Shocking number of avocado oils sold in US are rancid or adulterated
Food scientist calls for FDA to establish reasonable standards for avocado oil as her study reveals shockingly high levels of mislabelling and adulteration.
The majority of avocado oil sold in the US is either of low quality, mislabelled or adulterated with other oils, say researchers from the University of California (UC), Davis.
In what is said to be the country’s first extensive study of commercial avocado oil quality and purity, the UC Davis team report that as much as 82 percent of test samples were either stale before their use-by or mixed with other oils.
In three cases, bottles labelled as ‘pure’ or ‘extra virgin’ avocado oil contained almost 100 percent soybean oil, the researchers found.
“I was surprised some of the samples didn’t contain any avocado oil,” said Selina Wang, Cooperative Extension specialist in the Department of Food Science and Technology, who led the study. “Most people who buy avocado oil are interested in the health benefits, as well as the mild, fresh flavour, and are willing to pay more for the product.”
Wang suggested that “no standards” were responsible for such startling results. There is no regulation that can determine whether an avocado oil is of the quality and purity it claims to be, she said.
As avocado oil is relatively new, the Food and Drug Administration (FDA) is to yet to adopt ‘standards of identity’, ie, the basic food standards designed to protect consumers from misleading labels and adulterated goods, according to the researchers.
“These findings highlight the urgent need for standards to protect consumers and establish a level playing field to support the continuing growth of the avocado oil industry.”
Wang and Hilary Green, a PhD candidate in Wang’s lab, analysed serious chemical parameters of 22 domestic and imported avocado oil samples, which included all the brands they could find in local stores and online.
“In addition to testing commercial brands, we also bought avocados and extracted our own oil in the lab, so we would know, chemically, what pure avocado oil looks like,” Wang said.

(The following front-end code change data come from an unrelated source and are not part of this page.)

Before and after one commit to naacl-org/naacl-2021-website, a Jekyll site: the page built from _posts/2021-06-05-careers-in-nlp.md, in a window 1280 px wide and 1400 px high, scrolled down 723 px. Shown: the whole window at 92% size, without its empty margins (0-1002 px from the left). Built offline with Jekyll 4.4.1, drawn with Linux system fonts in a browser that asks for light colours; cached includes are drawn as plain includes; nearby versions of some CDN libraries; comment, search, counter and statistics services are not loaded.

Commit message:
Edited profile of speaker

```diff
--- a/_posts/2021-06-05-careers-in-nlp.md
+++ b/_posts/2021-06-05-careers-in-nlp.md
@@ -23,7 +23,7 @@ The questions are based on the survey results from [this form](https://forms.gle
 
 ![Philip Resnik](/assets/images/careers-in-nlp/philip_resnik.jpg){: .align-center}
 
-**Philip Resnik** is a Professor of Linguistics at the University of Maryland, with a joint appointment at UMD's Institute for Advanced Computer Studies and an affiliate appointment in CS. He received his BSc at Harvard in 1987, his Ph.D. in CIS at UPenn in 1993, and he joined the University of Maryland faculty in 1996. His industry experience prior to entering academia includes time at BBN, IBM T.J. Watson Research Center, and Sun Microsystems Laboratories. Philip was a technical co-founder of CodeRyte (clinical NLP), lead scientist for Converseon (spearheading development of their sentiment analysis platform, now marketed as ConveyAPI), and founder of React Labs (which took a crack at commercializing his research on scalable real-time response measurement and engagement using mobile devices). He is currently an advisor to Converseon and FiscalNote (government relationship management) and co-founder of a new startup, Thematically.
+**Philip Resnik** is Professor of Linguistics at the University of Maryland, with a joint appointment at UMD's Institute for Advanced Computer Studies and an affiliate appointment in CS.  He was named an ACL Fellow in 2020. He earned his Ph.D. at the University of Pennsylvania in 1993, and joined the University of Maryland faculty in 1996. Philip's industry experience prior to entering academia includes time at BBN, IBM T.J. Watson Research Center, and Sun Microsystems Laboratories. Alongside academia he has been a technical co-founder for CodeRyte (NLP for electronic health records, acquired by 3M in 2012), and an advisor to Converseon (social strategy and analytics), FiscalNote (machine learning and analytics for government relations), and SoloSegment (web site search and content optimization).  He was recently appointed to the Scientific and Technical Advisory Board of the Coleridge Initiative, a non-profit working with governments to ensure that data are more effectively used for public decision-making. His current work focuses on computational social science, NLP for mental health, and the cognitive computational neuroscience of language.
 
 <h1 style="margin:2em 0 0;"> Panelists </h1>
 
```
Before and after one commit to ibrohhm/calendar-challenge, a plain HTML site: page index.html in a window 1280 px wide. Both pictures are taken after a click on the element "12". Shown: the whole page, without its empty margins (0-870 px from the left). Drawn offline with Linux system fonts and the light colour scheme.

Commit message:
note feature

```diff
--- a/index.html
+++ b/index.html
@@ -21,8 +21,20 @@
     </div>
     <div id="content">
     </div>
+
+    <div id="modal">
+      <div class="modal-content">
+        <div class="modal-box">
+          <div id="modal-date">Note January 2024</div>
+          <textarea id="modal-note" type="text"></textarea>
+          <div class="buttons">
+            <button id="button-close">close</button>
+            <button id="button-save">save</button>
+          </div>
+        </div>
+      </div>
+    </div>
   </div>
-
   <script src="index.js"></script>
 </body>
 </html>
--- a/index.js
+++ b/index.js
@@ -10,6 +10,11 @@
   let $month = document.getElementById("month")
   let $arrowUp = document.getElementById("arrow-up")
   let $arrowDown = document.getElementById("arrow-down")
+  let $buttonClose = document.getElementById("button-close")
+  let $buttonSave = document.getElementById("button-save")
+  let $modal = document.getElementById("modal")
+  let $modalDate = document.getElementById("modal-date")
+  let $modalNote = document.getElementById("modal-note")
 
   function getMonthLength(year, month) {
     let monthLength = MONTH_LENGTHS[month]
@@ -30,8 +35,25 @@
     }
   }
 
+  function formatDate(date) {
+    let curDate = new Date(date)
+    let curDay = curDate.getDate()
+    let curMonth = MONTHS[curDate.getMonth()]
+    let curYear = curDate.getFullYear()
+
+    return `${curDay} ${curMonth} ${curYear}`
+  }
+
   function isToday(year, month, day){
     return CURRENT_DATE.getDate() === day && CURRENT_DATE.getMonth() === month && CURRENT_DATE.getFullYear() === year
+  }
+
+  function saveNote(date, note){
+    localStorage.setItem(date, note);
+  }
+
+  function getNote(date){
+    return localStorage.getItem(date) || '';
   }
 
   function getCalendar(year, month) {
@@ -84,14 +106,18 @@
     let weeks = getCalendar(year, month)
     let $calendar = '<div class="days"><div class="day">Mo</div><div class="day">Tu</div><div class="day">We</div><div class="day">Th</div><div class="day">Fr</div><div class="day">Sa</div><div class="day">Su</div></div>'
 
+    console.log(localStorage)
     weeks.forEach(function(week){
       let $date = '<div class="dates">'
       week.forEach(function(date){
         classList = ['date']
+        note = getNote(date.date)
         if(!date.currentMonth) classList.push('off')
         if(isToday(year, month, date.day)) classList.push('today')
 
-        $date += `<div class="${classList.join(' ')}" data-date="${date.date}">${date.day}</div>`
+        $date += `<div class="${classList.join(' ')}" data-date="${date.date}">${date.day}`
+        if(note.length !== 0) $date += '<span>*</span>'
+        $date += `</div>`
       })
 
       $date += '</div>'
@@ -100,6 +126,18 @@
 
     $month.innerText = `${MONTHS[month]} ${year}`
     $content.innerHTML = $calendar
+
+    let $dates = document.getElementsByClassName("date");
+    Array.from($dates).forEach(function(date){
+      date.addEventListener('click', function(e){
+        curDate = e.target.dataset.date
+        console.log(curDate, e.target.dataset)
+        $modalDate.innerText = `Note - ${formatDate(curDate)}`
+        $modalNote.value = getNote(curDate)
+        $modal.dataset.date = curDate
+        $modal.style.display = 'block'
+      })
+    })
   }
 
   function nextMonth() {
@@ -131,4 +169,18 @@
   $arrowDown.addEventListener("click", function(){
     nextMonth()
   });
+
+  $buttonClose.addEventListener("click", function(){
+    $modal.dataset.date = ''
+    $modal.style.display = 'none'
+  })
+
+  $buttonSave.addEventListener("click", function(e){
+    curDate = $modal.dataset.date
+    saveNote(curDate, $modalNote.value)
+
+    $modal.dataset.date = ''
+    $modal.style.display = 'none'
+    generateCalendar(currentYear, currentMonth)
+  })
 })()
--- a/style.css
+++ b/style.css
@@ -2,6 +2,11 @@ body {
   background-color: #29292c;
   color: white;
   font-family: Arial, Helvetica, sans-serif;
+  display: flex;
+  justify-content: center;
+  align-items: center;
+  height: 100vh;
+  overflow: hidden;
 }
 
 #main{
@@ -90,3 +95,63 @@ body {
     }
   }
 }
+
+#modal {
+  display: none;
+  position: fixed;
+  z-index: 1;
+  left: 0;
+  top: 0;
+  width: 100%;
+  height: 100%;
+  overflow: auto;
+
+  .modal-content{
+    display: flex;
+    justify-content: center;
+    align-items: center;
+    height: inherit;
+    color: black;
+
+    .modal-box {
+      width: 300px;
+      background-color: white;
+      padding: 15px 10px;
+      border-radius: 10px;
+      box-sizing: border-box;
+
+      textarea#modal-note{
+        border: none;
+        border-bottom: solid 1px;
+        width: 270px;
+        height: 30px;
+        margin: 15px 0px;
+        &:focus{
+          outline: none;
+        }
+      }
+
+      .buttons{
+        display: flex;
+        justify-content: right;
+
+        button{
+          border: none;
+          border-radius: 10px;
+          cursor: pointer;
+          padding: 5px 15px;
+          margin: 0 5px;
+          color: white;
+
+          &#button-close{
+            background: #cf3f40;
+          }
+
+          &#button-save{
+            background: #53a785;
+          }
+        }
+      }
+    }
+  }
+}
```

Test samples included oils of various prices, some labelled ‘extra virgin’ or ‘refined’. Virgin oil is meant be extracted from fresh fruit using only mechanical means, while refined oil is processed with heat or chemicals to remove flaws.
Fifteen of the samples were oxidised before the expiration date. Oil loses its flavour and health benefits when it oxidises, which occurs over time and when exposed to too much light, heat or air. Six samples were mixed with large amounts of other oils, including sunflower, safflower and soybean oil.
The UC Davis team discovered that a mere two brands produced samples that were pure and nonoxidised. Those were Chosen Foods and Marianne’s Avocado Oil, both refined avocado oils made in Mexico. Among the virgin grades, CalPure produced in California was pure and fresher than the other samples in the same grade, according to the researchers.
In terms of products with no current enforceable standards, avocado oil is not alone, say the researchers, who point to honey, spices and ground coffee as key examples.
Wang is now working to develop faster, better and cheaper chemical methods to detect adulteration. She hopes this will provide bulk buyers with a reliable way to test avocado oil before selling it.
She is also evaluating more samples, performing shelf-life studies to see how time and storage affect quality, and encouraging FDA officials to establish reasonable standards for avocado oil.
Wang has a history of exposing lower-grade foodstuffs; 10 years ago she discovered that much of the extra virgin olive oil sold in the US was of much lower quality. Her research sparked a cascade of responses that led California to establish one of the world’s most stringent standards for different grades of olive oil. The FDA is now working with importers and domestic producers to develop standards of identity for olive oil.
“Consumers seeking the health benefits of avocado oil deserve to get what they think they are buying,” Wang contended. “Working together with the industry, we can establish standards and make sure customers are getting high-quality, authentic avocado oil and the companies are competing on a level playing field.”
What to look out for…
- Avocado oil flavours do differ depending on the variety and region, but in general, authentic, fresh virgin avocado oil tastes grassy and buttery. The researchers liken it to mushrooms.
- Virgin avocado oil should be green. Refined avocado should be light yellow and almost clear.
- Even good oil becomes rancid with time. It’s important to purchase a reasonable size that can be finished before the oil oxidizes. Store the oil away from light and heat. A cool, dark cabinet is a good choice, rather than next to the stove.
- Oil will begin to smell stale once rancid.
- For the freshest oil, buy one that is the closest to the harvest/production time.
- The best-before date is not always a reliable indicator of quality and is different to a use-by date.